● Work task: Return, from the listing below, each line where the word "level" appears.

● Data for analysis:
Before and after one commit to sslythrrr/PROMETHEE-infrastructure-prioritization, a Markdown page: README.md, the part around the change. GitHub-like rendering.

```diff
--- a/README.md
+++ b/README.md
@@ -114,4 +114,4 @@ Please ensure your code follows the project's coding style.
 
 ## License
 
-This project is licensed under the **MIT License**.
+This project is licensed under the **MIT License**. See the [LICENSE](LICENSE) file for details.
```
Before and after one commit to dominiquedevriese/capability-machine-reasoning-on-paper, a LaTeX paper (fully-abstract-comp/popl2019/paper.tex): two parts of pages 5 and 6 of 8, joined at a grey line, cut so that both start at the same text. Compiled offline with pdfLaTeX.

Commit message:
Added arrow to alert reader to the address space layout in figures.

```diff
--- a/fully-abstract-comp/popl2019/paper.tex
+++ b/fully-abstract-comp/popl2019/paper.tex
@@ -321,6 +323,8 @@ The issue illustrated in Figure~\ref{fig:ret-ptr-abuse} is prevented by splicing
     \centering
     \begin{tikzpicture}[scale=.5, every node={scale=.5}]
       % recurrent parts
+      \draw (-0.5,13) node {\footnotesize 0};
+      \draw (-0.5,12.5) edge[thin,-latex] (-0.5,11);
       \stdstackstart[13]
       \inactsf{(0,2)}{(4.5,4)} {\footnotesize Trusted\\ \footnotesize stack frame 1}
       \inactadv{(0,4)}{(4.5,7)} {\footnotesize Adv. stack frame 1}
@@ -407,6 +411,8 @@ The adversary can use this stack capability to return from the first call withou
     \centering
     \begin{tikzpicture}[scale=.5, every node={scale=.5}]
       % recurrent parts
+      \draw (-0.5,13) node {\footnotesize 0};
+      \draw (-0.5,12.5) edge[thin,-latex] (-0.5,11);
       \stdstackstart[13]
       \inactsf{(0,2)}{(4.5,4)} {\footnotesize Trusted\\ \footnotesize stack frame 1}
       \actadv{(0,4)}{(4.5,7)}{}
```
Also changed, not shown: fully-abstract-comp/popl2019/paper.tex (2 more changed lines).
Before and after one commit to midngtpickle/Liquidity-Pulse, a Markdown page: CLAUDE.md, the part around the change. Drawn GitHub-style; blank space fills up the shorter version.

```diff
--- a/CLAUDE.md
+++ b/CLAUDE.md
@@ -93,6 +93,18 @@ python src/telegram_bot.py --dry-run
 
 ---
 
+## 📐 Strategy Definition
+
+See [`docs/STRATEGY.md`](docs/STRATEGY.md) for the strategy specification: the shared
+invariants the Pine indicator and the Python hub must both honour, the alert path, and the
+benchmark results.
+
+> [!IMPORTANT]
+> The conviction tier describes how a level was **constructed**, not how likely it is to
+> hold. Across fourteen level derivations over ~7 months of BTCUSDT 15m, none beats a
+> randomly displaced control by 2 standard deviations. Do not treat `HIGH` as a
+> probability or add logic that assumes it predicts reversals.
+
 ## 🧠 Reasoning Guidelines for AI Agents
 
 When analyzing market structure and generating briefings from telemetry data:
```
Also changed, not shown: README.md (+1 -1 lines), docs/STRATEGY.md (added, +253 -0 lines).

● Exercise response:
+> The conviction tier describes how a level was **constructed**, not how likely it is to
+> hold. Across fourteen level derivations over ~7 months of BTCUSDT 15m, none beats a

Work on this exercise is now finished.